Many companies have a statement somewhere in their website’s “About Us” section that speaks to Corporate Culture or Core Values. These statements, if thoughtfully stated, communicate an organization’s mission.
The term “Leader Standard Work” is a mouthful. So, let’s call it what it is. It’s a practice to structure one’s time so that it is intentionally in service of their highest and best use.
“Support of top management is not sufficient. It is not enough that top management commit themselves for life to quality and productivity. They must know what it is that they are committed to — that is, what they must do. These obligations cannot be delegated. Support is not enough: action is required.” – Edwards W. Deming
Every one of us wants to be connected to purpose. We want our knowledge, our creativity, and our energy to be in service of something that matters. We want our actions to be catalysts for positive transformation in the world.

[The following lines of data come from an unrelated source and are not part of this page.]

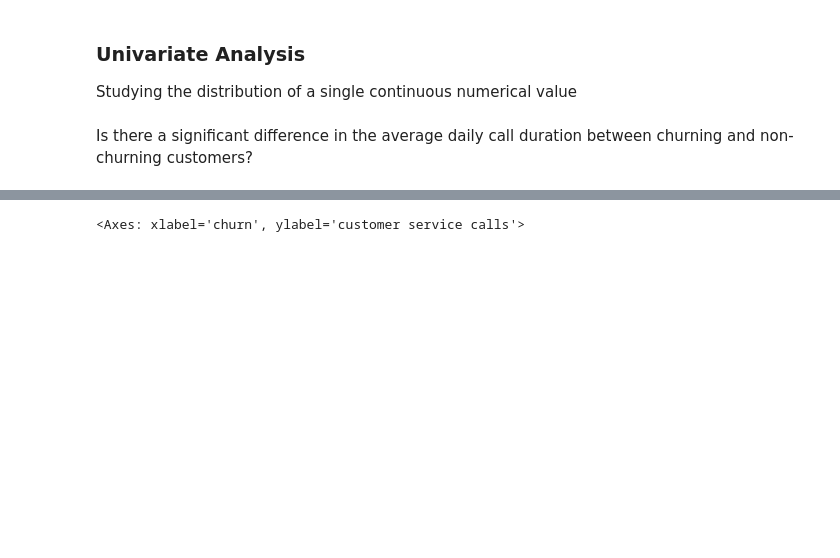
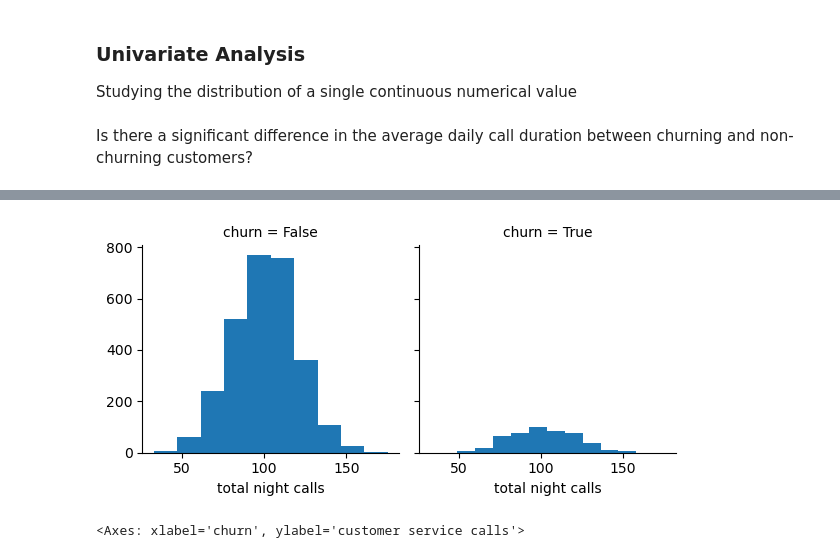
Before and after one commit to njerinjuguna/Customer-Churn, a Jupyter notebook: index.ipynb, the cells around one changed output, grey strips where cells are left out. Drawn from its saved outputs; the diff is of its cells as text; code cells hidden in the pictures; blank space fills up the shorter version.

```diff
--- a/index.ipynb
+++ b/index.ipynb
@@ -250,0 +220,5 @@ nvm.map(plt.hist, "number vmail messages")
+# %%
+from project_funcitons import UnivariateAnalysis
+
+analysis = UnivariateAnalysis(df)
+analysis.plot_distribution("Total Day Minutes", "total day minutes")
@@ -251,3 +235,7 @@ nvm.map(plt.hist, "number vmail messages")
+# %%
+analysis.plot_distribution("total night calls", "total night calls")
+# %% [output]
+[figure, added]
 # %%
 sns.boxplot(x = 'churn' , y = "customer service calls" , data=df)
 # %% [output]
```
Also changed, not shown: parts of 16 cells of this notebook, 2 other files.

Every Monday morning groups of two people from the Project Teams were given a specific daily task to observe for an hour and report on the waste identified during that time. Using the prompts from TIMWOODS, they would record what they observed on a Waste Walk sheet.
As an amateur beekeeper I very much feel like a servant leader. I don’t tell pipefitters how to fit pipes, and sure enough I don’t tell bees how to make honey.
I have been reading and responding to a recent spate of posts on LC Blog and other sites in which professional construction schedulers extol the virtues of P6 and MS Project schedules, and assert that the Last Planner System® is a fake process.
As many have observed, lean projects need to “go slow to go fast.” One of the most effective ways to align a team for any mission, whether it’s consistent lean practices, or whatever is important to the team, is to intentionally develop a baseline of trust.
We all know by now that ‘respect people’ is one and probably the most important principle of lean. ‘Respect people’ means different things to us.